» Problem to work on:
Search the entries for lines that contain the word "white", and report each one found.

────

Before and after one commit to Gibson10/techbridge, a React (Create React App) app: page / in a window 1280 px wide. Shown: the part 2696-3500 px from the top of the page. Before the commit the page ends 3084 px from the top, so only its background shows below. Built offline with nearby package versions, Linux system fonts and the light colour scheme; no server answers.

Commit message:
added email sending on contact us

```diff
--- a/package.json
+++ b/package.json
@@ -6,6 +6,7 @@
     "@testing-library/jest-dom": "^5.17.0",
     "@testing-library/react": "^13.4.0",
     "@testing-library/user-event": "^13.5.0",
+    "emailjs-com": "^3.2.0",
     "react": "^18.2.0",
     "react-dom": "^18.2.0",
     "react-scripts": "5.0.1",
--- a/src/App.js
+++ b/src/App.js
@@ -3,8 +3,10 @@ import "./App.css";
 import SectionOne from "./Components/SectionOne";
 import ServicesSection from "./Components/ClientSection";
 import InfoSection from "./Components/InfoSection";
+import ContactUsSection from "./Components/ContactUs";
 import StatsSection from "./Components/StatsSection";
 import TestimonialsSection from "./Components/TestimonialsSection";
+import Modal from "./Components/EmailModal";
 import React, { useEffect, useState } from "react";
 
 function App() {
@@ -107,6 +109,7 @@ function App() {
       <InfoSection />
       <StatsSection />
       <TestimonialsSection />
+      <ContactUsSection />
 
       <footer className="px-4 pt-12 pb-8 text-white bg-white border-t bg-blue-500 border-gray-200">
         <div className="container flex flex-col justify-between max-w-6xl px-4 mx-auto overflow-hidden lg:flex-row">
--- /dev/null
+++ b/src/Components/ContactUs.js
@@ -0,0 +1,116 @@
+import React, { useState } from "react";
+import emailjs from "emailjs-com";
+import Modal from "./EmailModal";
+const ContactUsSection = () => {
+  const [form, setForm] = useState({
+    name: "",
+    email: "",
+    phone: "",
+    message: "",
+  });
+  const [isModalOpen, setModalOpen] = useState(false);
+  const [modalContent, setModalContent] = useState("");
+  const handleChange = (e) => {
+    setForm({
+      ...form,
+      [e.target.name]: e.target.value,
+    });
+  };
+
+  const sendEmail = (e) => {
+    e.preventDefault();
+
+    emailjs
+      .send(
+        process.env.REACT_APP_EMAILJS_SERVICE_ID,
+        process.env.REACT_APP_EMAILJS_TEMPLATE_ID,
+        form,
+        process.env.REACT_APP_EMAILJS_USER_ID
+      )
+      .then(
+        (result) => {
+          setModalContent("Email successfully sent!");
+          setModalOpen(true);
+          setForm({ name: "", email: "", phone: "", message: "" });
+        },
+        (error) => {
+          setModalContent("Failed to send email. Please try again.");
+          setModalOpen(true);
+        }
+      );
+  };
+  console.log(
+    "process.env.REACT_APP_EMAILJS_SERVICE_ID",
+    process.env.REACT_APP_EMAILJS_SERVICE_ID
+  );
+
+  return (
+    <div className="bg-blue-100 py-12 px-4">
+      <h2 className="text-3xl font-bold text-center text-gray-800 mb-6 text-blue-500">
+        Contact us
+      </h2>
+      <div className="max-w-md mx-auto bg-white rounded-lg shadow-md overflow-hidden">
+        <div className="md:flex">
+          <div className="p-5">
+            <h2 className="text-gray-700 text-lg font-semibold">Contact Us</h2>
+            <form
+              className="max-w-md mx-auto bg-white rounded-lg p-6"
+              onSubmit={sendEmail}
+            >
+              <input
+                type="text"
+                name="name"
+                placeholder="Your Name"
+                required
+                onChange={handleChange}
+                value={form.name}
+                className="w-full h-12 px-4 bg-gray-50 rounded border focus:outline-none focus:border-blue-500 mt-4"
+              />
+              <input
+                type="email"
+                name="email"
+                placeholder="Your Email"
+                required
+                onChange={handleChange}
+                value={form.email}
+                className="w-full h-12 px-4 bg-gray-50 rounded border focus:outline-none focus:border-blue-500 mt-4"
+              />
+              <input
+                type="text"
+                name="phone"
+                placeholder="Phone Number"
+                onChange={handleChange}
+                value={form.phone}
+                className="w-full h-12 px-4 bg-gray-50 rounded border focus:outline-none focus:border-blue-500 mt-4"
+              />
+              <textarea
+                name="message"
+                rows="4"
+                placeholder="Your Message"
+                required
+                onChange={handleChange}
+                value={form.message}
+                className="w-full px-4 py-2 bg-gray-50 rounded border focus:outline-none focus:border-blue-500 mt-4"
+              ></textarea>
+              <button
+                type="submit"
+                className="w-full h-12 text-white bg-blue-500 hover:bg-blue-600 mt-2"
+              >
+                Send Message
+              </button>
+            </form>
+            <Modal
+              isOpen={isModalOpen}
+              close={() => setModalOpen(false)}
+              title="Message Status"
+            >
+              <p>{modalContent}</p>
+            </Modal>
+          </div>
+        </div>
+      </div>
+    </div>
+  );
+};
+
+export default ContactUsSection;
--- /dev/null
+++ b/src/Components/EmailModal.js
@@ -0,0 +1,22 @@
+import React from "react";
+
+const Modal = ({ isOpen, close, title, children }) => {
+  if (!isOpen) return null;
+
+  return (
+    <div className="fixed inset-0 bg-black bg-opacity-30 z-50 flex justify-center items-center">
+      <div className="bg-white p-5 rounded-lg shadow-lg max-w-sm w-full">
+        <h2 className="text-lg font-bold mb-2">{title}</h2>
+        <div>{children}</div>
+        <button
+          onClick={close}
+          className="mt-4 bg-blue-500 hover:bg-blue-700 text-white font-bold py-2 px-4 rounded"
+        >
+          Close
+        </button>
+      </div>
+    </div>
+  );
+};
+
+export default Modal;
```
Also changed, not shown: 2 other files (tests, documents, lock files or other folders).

────

» Reply to the task:
       <footer className="px-4 pt-12 pb-8 text-white bg-white border-t bg-blue-500 border-gray-200">
+      <div className="max-w-md mx-auto bg-white rounded-lg shadow-md overflow-hidden">
+              className="max-w-md mx-auto bg-white rounded-lg p-6"
+                className="w-full h-12 text-white bg-blue-500 hover:bg-blue-600 mt-2"
+      <div className="bg-white p-5 rounded-lg shadow-lg max-w-sm w-full">
+          className="mt-4 bg-blue-500 hover:bg-blue-700 text-white font-bold py-2 px-4 rounded"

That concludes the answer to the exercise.